Built to save money on export pipelines, which would otherwise need to carry peak day demand for thousands of kilometres, storage is struggling to justify itself in many countries. Industrial demand is down and alternative energy sources, undreamed of when the facilities were built, are meeting power generation needs at irregular hours. This helps explain both the market’s relaxed approach to the swingeing cuts in output from Groningen, the swing gas producer for northwest European households, and governmental alarm.
A report published by Cedigaz this week says that in mature markets – North America, most of Europe, and the former Soviet Union – the growth in working capacity is limited, and could even be negative. Some plants in the European Union are being mothballed as the economics work against them. In the liberalised markets, the gas industry has undergone massive changes, largely impacting storage activity which is increasingly geared to trading and managing gas price fluctuations.

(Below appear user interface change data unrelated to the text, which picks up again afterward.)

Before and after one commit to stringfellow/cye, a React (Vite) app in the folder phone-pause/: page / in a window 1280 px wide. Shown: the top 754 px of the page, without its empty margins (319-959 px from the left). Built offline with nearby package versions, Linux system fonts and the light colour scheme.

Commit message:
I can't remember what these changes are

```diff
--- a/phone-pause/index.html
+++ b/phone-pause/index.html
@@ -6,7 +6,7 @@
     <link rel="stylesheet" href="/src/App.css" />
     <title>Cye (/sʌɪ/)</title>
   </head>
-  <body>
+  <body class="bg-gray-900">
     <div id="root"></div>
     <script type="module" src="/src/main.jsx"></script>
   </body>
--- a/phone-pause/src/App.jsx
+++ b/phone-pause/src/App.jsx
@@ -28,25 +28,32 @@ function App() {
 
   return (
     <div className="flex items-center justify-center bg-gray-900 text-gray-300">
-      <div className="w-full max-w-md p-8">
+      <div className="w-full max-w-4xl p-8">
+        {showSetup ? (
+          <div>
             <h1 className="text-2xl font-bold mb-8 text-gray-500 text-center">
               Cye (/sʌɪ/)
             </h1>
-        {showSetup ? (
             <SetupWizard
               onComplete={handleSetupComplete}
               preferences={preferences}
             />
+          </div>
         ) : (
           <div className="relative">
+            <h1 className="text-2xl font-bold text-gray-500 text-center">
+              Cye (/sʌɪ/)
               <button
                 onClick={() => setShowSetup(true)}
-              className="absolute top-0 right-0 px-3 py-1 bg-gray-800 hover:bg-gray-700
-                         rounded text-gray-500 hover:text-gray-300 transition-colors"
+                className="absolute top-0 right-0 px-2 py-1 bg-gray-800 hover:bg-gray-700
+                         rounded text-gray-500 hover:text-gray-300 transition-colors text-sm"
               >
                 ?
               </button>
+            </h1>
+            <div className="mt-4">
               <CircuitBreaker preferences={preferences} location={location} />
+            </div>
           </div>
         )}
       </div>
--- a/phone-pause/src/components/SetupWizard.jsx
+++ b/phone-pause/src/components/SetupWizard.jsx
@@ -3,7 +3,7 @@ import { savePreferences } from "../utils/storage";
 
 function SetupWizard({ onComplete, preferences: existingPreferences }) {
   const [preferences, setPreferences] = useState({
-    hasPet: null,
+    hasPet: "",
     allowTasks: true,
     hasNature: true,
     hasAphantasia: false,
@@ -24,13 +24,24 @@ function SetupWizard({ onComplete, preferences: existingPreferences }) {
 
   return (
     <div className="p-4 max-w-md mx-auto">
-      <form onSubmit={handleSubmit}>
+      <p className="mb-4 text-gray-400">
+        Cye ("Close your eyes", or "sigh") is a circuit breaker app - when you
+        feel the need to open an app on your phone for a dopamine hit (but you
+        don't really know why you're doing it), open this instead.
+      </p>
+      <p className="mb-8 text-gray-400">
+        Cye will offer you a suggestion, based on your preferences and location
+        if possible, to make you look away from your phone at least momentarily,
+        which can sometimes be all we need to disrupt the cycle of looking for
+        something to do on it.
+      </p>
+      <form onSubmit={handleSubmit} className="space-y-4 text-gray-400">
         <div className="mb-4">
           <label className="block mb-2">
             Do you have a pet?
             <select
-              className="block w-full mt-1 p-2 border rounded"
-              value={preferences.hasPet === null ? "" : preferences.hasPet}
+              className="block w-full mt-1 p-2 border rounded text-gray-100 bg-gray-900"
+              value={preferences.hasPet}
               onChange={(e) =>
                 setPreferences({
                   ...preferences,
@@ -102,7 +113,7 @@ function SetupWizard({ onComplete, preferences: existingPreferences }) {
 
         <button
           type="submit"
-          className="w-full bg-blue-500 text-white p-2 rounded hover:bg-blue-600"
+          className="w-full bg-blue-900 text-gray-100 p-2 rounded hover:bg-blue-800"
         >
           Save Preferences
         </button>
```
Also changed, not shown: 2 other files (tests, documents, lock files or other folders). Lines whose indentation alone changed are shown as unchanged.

New storage needs, it says, are linked to the development of trading activity and to the use of natural gas as a back‐up of intermittent renewable energy in the power sector. The focus is on increasing peak deliverability rather than storage volumes, meaning salt caverns not depleted gas fields such as the slightly scaled down Rough field off the UK.

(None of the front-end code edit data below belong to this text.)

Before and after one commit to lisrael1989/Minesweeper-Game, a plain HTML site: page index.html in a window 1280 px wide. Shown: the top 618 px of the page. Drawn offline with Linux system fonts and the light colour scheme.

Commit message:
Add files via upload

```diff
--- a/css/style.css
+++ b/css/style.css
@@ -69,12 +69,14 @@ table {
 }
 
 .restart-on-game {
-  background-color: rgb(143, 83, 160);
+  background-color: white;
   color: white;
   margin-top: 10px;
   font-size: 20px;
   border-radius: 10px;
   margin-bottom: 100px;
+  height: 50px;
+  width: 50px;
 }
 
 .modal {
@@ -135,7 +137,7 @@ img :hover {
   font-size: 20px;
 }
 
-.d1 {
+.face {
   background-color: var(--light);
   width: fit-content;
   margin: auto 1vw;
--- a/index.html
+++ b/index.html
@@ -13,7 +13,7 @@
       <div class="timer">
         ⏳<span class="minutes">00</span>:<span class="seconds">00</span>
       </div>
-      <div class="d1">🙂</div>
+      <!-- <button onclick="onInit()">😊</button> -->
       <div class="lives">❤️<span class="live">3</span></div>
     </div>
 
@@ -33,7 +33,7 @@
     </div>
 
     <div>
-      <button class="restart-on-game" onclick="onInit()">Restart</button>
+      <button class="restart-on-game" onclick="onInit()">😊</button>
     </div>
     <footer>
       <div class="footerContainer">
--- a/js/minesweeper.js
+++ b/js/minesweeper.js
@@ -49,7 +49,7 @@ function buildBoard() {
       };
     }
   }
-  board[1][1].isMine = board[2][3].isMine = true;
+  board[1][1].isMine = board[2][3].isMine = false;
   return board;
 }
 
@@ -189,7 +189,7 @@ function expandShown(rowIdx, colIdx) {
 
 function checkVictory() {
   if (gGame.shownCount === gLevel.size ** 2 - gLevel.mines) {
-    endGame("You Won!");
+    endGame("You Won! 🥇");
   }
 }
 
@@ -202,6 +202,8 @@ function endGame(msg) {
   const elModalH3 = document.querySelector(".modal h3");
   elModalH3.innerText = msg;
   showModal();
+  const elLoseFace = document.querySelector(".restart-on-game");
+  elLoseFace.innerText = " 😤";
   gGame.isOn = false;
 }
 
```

According to storage operator RWE, all the EU gas demand growth scenarios that are in line with EU-targets result in a significant and continuous downturn till 2030. The European Commission itself “believes that the current level of gas storage capacity is adequate” according to its gas storage strategy; and to make things even more affordable, the EC will “improve the operational rules on the crossborder use of storages.”

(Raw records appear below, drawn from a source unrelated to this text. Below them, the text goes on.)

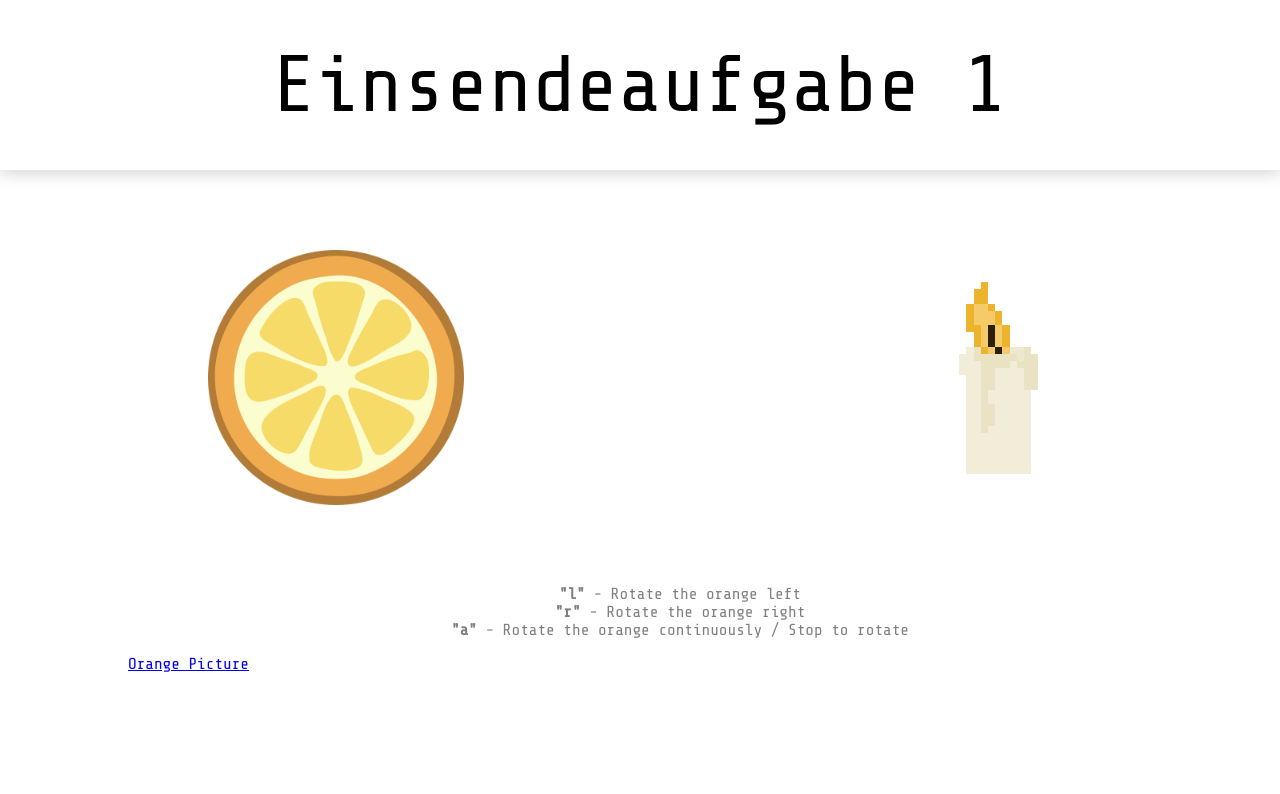
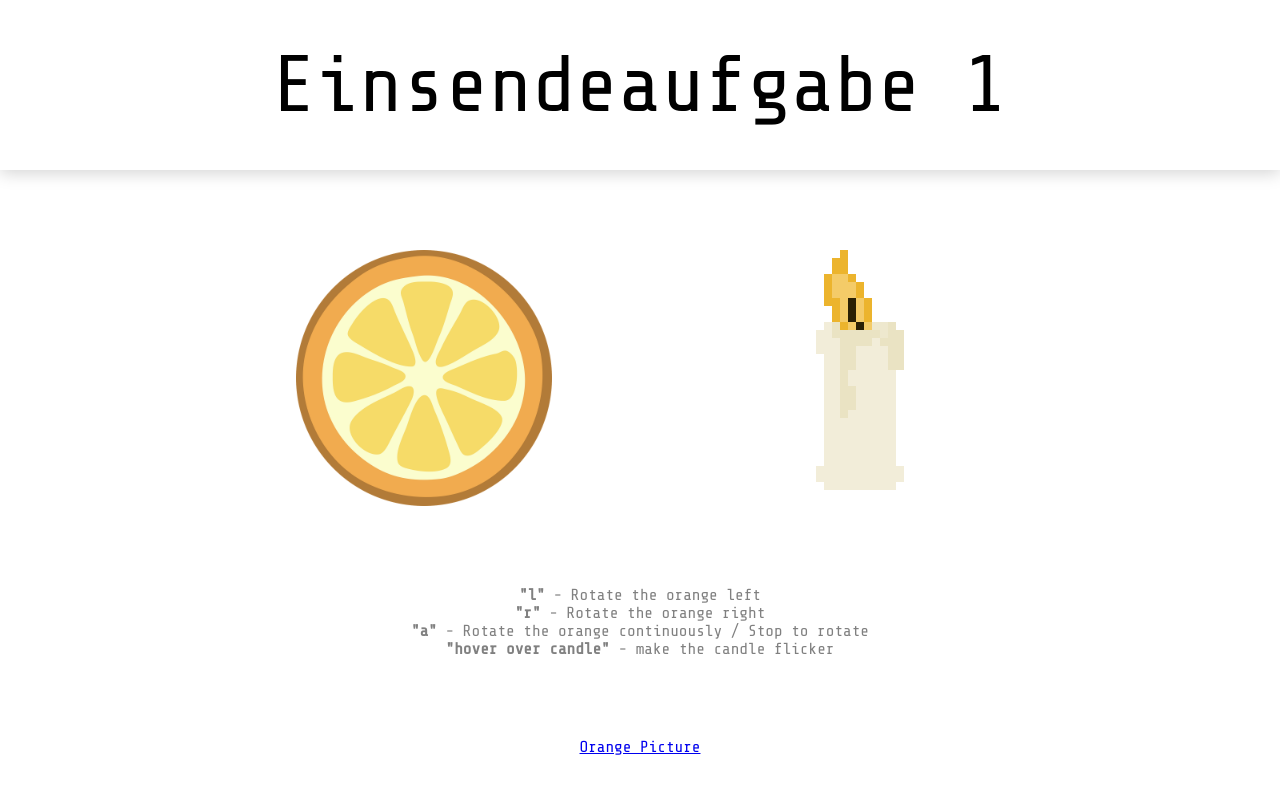
Before and after one commit to erdeanmich/gvt, a plain HTML site: page esa1/esa1.html in a window 1280 px wide. Drawn offline with nearby package versions, Linux system fonts and the light colour scheme.

Commit message:
Adjust ea1 styling

```diff
--- a/esa1/esa1.css
+++ b/esa1/esa1.css
@@ -11,11 +11,6 @@ main {
 
 #instructions {
     margin-top: 5em;
-}
-
-#instructions ul {
-    list-style: none;
-    width: 100%;
     text-align: center;
 }
 
@@ -39,8 +34,8 @@ header {
 }
 
 #candle {
-    width: calc(32px * 6);
-    height: calc(32px * 6);
+    width: calc(32px * 8);
+    height: calc(32px * 8);
     overflow: hidden;
     position: relative;
     margin-right: 5em;
@@ -48,7 +43,7 @@ header {
 
 .spritesheet {
     image-rendering: pixelated;
-    width: calc(192px * 6);
+    width: calc(32px * 5 * 8);
     position: absolute;
 }
 
@@ -58,8 +53,13 @@ header {
 
 #images {
     display: flex;
-    justify-content: space-between;
+    justify-content: space-around;
     align-items: center;
+}
+
+footer {
+    margin-top: 5em;
+    text-align: center;
 }
 
 main {
--- a/esa1/esa1.html
+++ b/esa1/esa1.html
@@ -19,11 +19,10 @@
                 </div>
             </div>
             <div id="instructions">
-                <ul>
-                    <li><strong>"l"</strong> - Rotate the orange left</li>
-                    <li><strong>"r"</strong> - Rotate the orange right</li>
-                    <li><strong>"a"</strong> - Rotate the orange continuously / Stop to rotate</li>
-                </ul>
+                <strong>"l"</strong> - Rotate the orange left <br/>
+                <strong>"r"</strong> - Rotate the orange right <br/>
+                <strong>"a"</strong> - Rotate the orange continuously / Stop to rotate <br/>
+                <strong>"hover over candle"</strong> - make the candle flicker <br/>
             </div>
             <footer>
                 <a href="https://pnghunter.com/png/orange-orange-2/">Orange Picture</a>
```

Storage bookings reflect the narrow summer-winter spread: volumes are down and the value put on standard bundled units (injection, space and withdrawal rights) is lower. Meanwhile operators have to maintain and upgrade the IT systems that control the operations and the staff that run them.
There are two approaches to this problem: for governments who cannot trust the market, of which Europe has a few, such as Hungary and France, one answer might be need subsidies: this may take the form of top-ups where auctions yield a low total, and the money recovered from users in lieu of payment for grid expansion; or the creation of strategic storage.
Governments who do trust the market however, such as the UK and Germany, will have to witness the mothballing of plant. Sale of the cushion gas will make a useful one-off contribution to the owner’s balance sheet.
In the UK, a paper published in April by the Gas Storage Operators Group, Energy and Utilities Alliance, WatersWye Associates and others, the UK’s comparatively low level of storage does not look set to rise, with a number of proposed storage projects that had been granted planning permission having been recently cancelled, such as Baird, Caythorpe and Whitehill; or put on hold.
The future shape of gas supply to the UK is changing dramatically, the report says. From self-sufficiency just over a decade ago, it now imports over half; and this is forecast to rise to over 90% within the next 20 years. Furthermore, the UK is highly likely to see greater volatility in its gas demand in the near future owing to the use of more renewable generation to help the UK meet its environmental obligations.
Use of linepack has gone up sharply and this is likely to worsen as a result of the combined impacts of declining offshore flexibility and the roll-out of additional gas fired generation to support the expanding number of renewable projects.
Moreover, if gas storage were not on the system, not only would UK need to secure additional imports of gas; the network operators would also need to invest in costly system reinforcement to allow the system to deliver that gas to customers. The costs of this reinforcement would ultimately be borne by customers through higher gas bills.
These are the kinds of benign dilemmas facing governments, at a time of oversupply and accompanying low gas prices.